Fox’s Minority Report continues to come together. After getting the green light from the network to produce a pilot, they’ve put together a solid cast, and today they’ve added two more new faces: Meagan Good and Stark Sands.
Fox’s Minority Report has been rolling along at a good clip. The development process appears to be going fairly smooth, and after the pilot got the green light from the network last month, they’ve added two new pieces to the cast, or more accurately, one new piece, and one old piece.
You’re probably well aware that Minority Report the series is based Minority Report the movie, the 2002 Steven Spielberg-directed, Tom Cruise-starring sci-fi actioner (which is, itself, based on a Philip K. Dick short story). Cruise is not going to be back for the upcoming show—unless it’s terrible, you have to imagine that this will get picked up, though it’s Fox, so it’ll be cancelled right when we fall in love with it—but according to Deadline, Daniel London, who appeared in the film, will reprise his role for the pilot. Newcomer Li Jun Li is also set to join the party.
Wow, here’s some news about hard sci-fi on your television that has nothing to do with the Syfy channel, which feels rare these days as damn near every ambitious genre project seems to originate with them. We first heard last August that a version of Steven Spielberg’s Minority Report, which is of course based on a Philip K. Dick short story, is headed to our TV sets. After learning a few additional details since then, the series has now been given the green light by Fox.

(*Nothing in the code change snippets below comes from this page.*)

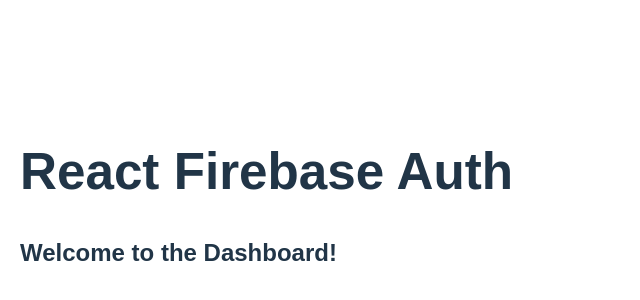
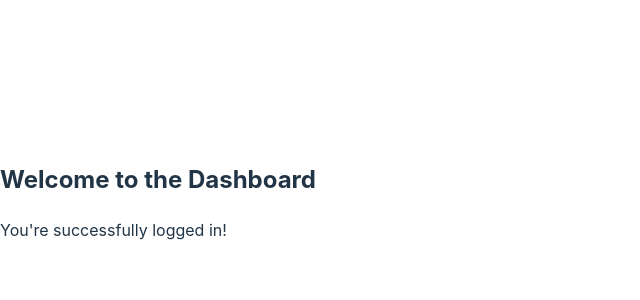
Before and after one commit to tcker/fiscal-gui, a React (Vite) app in the folder front-end/: page /dashboard in a window 1280 px wide. Shown: the part 200-500 px from the top of the page, without its empty margins (0-640 px from the left). Built offline with nearby package versions, Linux system fonts and the light colour scheme.

Commit message:
feat: working login to dashboard CORS BACKEND & FRONTEND

```diff
--- a/front-end/components/Dashboard.jsx
+++ b/front-end/components/Dashboard.jsx
@@ -1,12 +1,12 @@
 import React from 'react';
 
-function Dashboard() {
+const Dashboard = () => {
   return (
     <div>
-      <h2>Welcome to the Dashboard!</h2>
-      {/* You can fetch the user data from localStorage or your API */}
+      <h2>Welcome to the Dashboard</h2>
+      <p>You're successfully logged in!</p>
     </div>
   );
-}
+};
 
 export default Dashboard;
--- a/front-end/components/Login.jsx
+++ b/front-end/components/Login.jsx
@@ -1,6 +1,7 @@
 import { useState } from "react";
 import { getAuth, signInWithEmailAndPassword } from "firebase/auth";  // Modular imports
 import { initializeApp } from "firebase/app";  // Modular imports
+import { useNavigate } from "react-router-dom";  // Import the useNavigate hook
 
 // Your Firebase configuration
 const firebaseConfig = {
@@ -22,6 +23,7 @@
   const [password, setPassword] = useState("");
   const [error, setError] = useState("");
   const [message, setMessage] = useState("");
+  const navigate = useNavigate();  // Initialize the useNavigate hook for redirection
 
   const handleLogin = async (e) => {
     e.preventDefault();
@@ -46,9 +48,18 @@
       });
 
       const data = await response.json();
-      setMessage(data.message);  // Display the response message
+      console.log("Response from backend:", data);  // Log the response from the backend
+
+      if (data.message === "Login successful!") {
+        console.log("Login successful. Navigating to dashboard...");
+        setMessage("Login successful");
+        navigate("/dashboard");  // Directly navigate to the dashboard here
+      } else {
+        setError("Login failed.");
+      }
     } catch (err) {
       setError("Failed to login. Please try again.");
+      console.error("Error during login:", err);  // Log the error
     }
   };
 
--- a/front-end/src/App.jsx
+++ b/front-end/src/App.jsx
@@ -2,20 +2,14 @@
 import { BrowserRouter as Router, Route, Routes } from 'react-router-dom';
 import Login from '../components/Login';
 import Dashboard from '../components/Dashboard';
-// import AuthComponent from '../components/AuthComponent';
 
 function App() {
   return (
     <Router>
-      <div style={{ fontFamily: 'Arial', padding: '20px' }}>
-        <h1>React Firebase Auth</h1>
-        <Routes>
-          {/* Route for login page */}
-          <Route path="/Login" element={<Login />} />
-          {/* Route for dashboard page */}
-          <Route path="/dashboard" element={<Dashboard />} />
-        </Routes>
-      </div>
+      <Routes>
+        <Route path="/login" element={<Login />} />  {/* Use lowercase 'login' */}
+        <Route path="/dashboard" element={<Dashboard />} />
+      </Routes>
     </Router>
   );
 }
```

Variety reports that the network has approved a formal order for a Minority Report pilot for the 2015-2016 development cycle. 20th Century Fox TV and Paramount TV are working on the project, and Max Borenstein (Godzilla) is handling the writing duties and will executive produce along with Daryl Frank and Justin Falvey from Amblin TV. Kevin Falls will serve as showrunner.
When it comes to movie adaptations of books, 100% faithful isn’t always a good thing, nor is unfaithful necessarily a bad thing. Sometimes a slavishly faithful transfer from a book results in a cinematic mess, whereas a film that only uses the source material as a leaping-off point can generate something fun or fascinating it its own right. Consider Paul Verhoeven’s Starship Troopers, which ended up satirizing many of the themes and concepts Robert Heinlein addressed with a straight face in his 1959 novel. As a result, Verhoeven’s Starship Troopers is by no means a faithful adaptation of Heinlein’s, but it is undeniably entertaining in its own right.
In honor of Verhoeven’s Starship Troopers having just celebrated an anniversary, we decided to look back at some of our favorite unfaithful science fiction book adaptations that nevertheless turned out just fine.
One of television’s current favorite trends is spinning feature films into series, and shows like FX’s Fargo have proven how this concept can be a success. Time will tell for the roughly 3,000 other similar projects currently in development. One of those, a longform sequel to Steven Spielberg’s 2002 thriller Minority Report, has been in development over the past few weeks, and Fox is the network that beat all the others to drop a bunch of money into the project’s lap. Say goodbye to dreams of weighty cable fare everyone, if you ever even had them in the first place.
To specify things, Fox didn’t actually order Minority Report to series, but they shelled out major coin for a put-pilot commitment, which means they’re required to air the series’ pilot or pay a very stiff penalty should they break that contract. It’s basically saying they’re either definitely going to officially order it soon, or they’re perfectly comfortable with hemorrhaging money on a whim. We wouldn’t be surprised by either choice. We also wouldn’t be surprised if they change the name to Future Crime Unit and this becomes a procedural.
You know who Steven Spielberg is. He’s the filmmaker responsible for some of the most celebrated, beloved movies of the last 40 years. His resume is like a laundry list of great films, from Jaws and Raiders of the Lost Ark, all he way up to Schindler’s List and Lincoln. He also has an obvious soft spot for science fiction, with the likes of E.T., Close Encounters of the Third Kind, Jurassic Park, and so many more. You know him via his movies, and though he still remains active as a film director, he’s been busy in the television realm lately as well, producing shows like CBS’ Extant. And now these two sides of his career are about to collide, as he plans to bring one of his fan favorite sci-fi films, Minority Report, to the small screen as a continuing series.
Based on Philip K. Dick’s short story of the same name, The Wrap reports that Spielberg’s Amblin Entertainment is working to produce a TV serial around the 2002, Tom Cruise-starring film. To further this end, they’ve also reportedly hired Godzilla writer Max Borenstein. While that first part is totally exciting, the last part is rather meh. We loved Godzilla, but more for the monster and the spectacle, not for the story, writing, or characters, which all left much to be desired. Lets just say that the writing is not the strongest element of the film.